By Rev. Milovan Katanic
All jobs require duties easier and more enjoyable than others. This applies to the clergy as well. Apart from the priest’s service to God at the altar and to his fellow neighbor in the parish, he is received into the homes of parishioners not so much as a servant or clerk come to perform a duty; rather, in most cases, he is welcomed as a part of the family. After all, he is with us during the most joyous of life’s moments as well as those most difficult. Even hospitals that limit visiting to family members only, will make an exception for clergy.
Among the duties which are more difficult, not because they are tedious, but because they can be demanding even for some family members, is visiting nursing homes. The elderly there vary: Some are weaker than others, some walk the halls aimlessly while others are confined to bed or a wheelchair, some are more alert than others. It’s not the most desirable of life’s stages to see. Then again, one wonders if not seeing it – and, more importantly, not being with your loved one – is all the more tragic. Because there, amidst the elderly and weak and even senile, is also much joy and happiness.
It might be challenging to find enough motivation to set an hour aside and visit those who live in a world where schedules, even time itself, have seemingly stopped. But it’s during those visits we encounter more than the elderly and weak – many times they end up brightening our days!
Recently I visited one such parishioner. Truth be told, she always brightens my day. Due to her condition I doubt she fully knows where she’s at. But she knows to smile and laugh, which is what she does on cue seeing me. She knows I’ve come to see her. Such happiness and joy.
What, pray tell, does she have to be so happy about? I wonder at times. I hear bits and pieces of it between her laughs, about a life she lived long ago. Yet, it’s nothing to be so happy about. All I hear about is work and toil, about the farm and all the work to do. A life of labor. Still, I sit with her and we laugh and in her smile I see the happiness of a lifetime of honest work; one whose life’s experience has taught her the wisdom of scripture that “anger is but for a moment” and “weeping may tarry for the night,” as the Psalmist teaches, “but joy comes with the morning” (Psalm 30:5). Indeed, if death is nothing more than the absence of true, eternal and salvific life, then anger and bitterness must surely be its predecessor. For in Dorothy’s jocose manner and easy spirit it is more than just a good laugh I am given; I am imparted with a valuable lesson to cherish.

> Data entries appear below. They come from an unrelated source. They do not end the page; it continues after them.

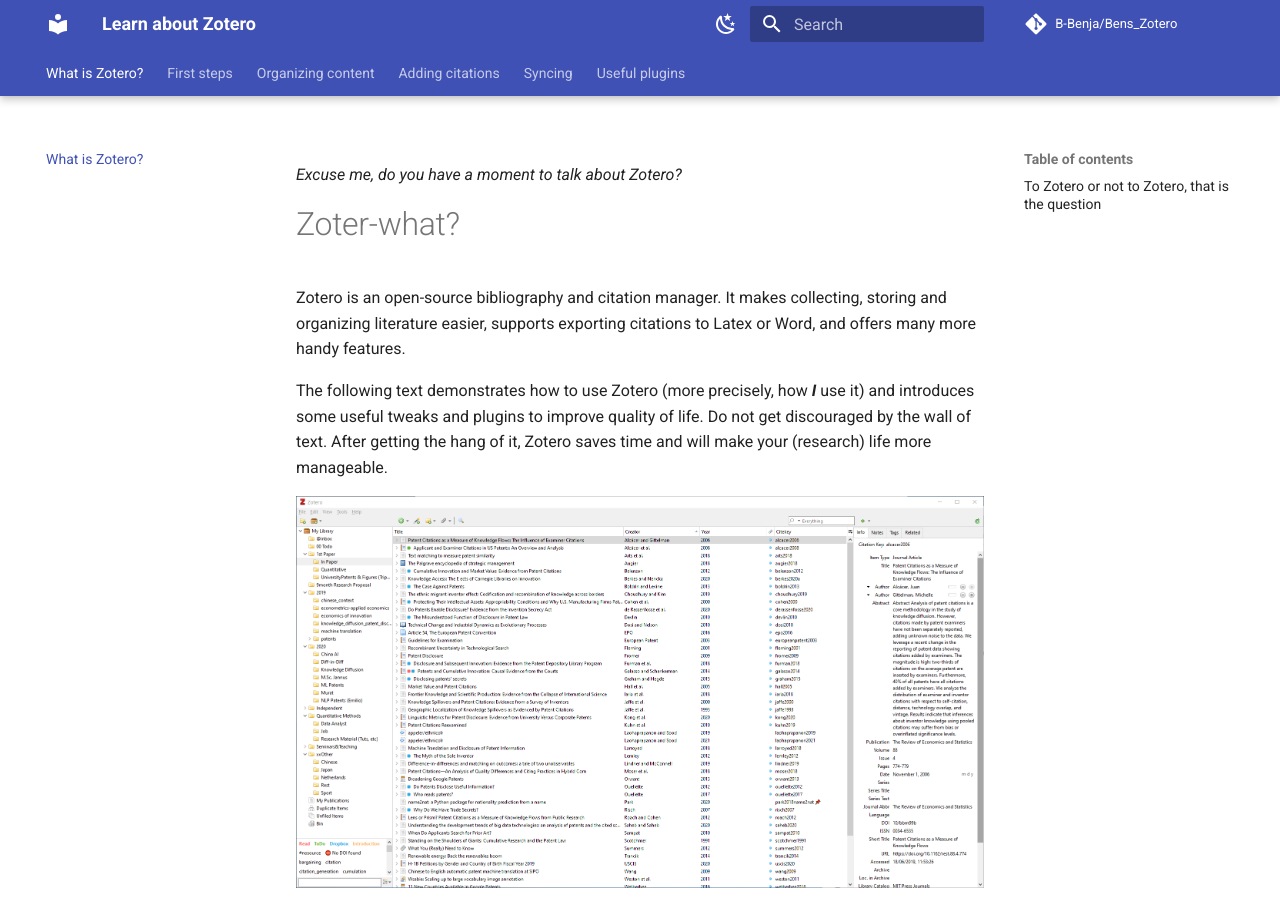
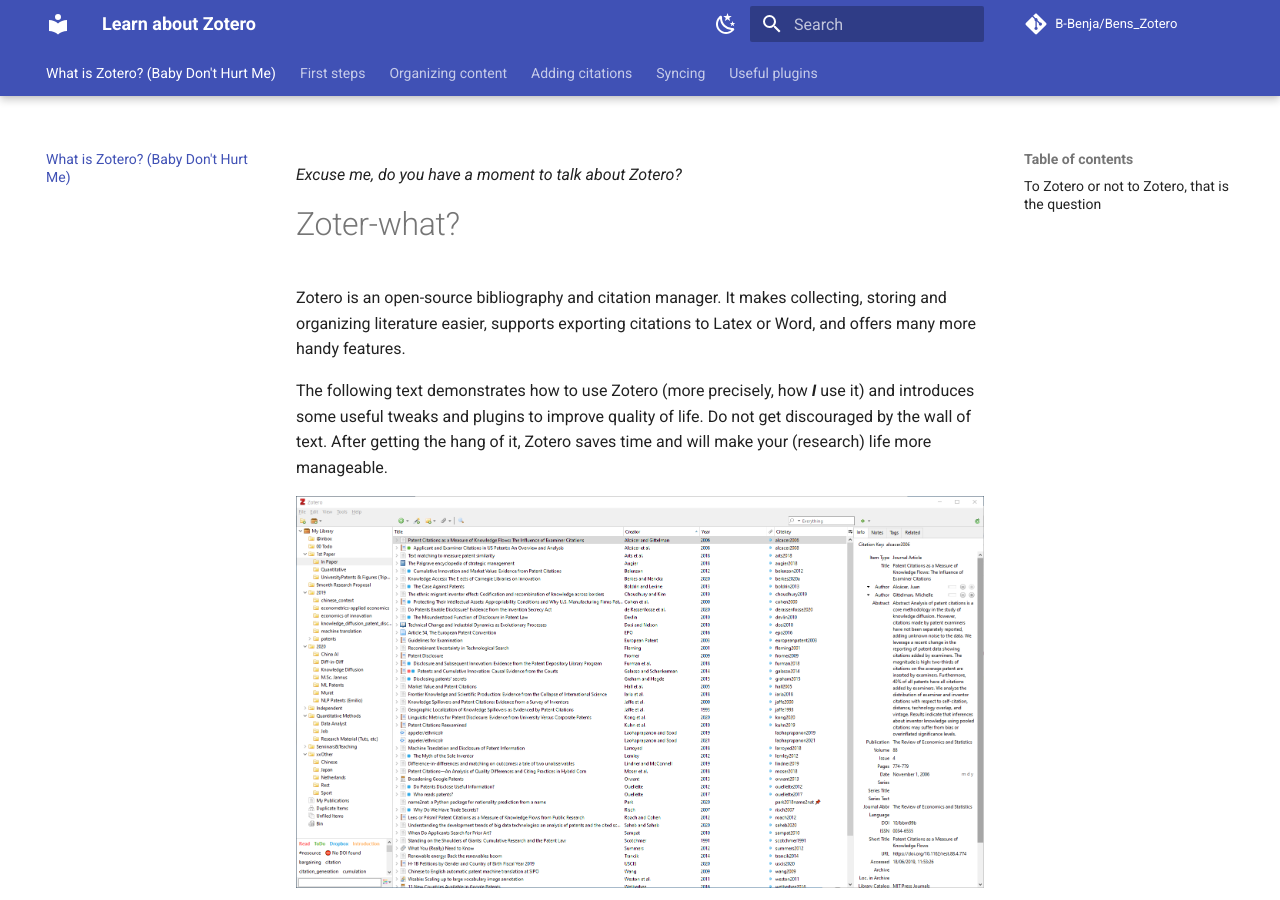
Before and after one commit to B-Benja/Bens_Zotero, an MkDocs documentation site: the page built from docs/index.md, in a window 1280 px wide and 900 px high. Built offline with MkDocs 1.6.1 and Material for MkDocs 9.7.7, drawn with Linux system fonts in a browser that asks for light colours; comment, search, counter and statistics services are not loaded.

Commit message:
Update index.md

```diff
--- a/docs/index.md
+++ b/docs/index.md
@@ -1,5 +1,5 @@
 ---
-title: "What is Zotero?"
+title: "What is Zotero? (Baby Don't Hurt Me)"
 ---
 
 *Excuse me, do you have a moment to talk about Zotero?*
```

I pray for her, and to all of our dearest ones, many happy days in the good care of a team of well trained personnel who, though they look after their physical health, it is oftentimes those aged patients who will, with their genuine smiles of youthfulness, lift their spirits!
The Rev. Milovan Katanic is pastor of St. George Serbian Orthodox Church, Hermitage.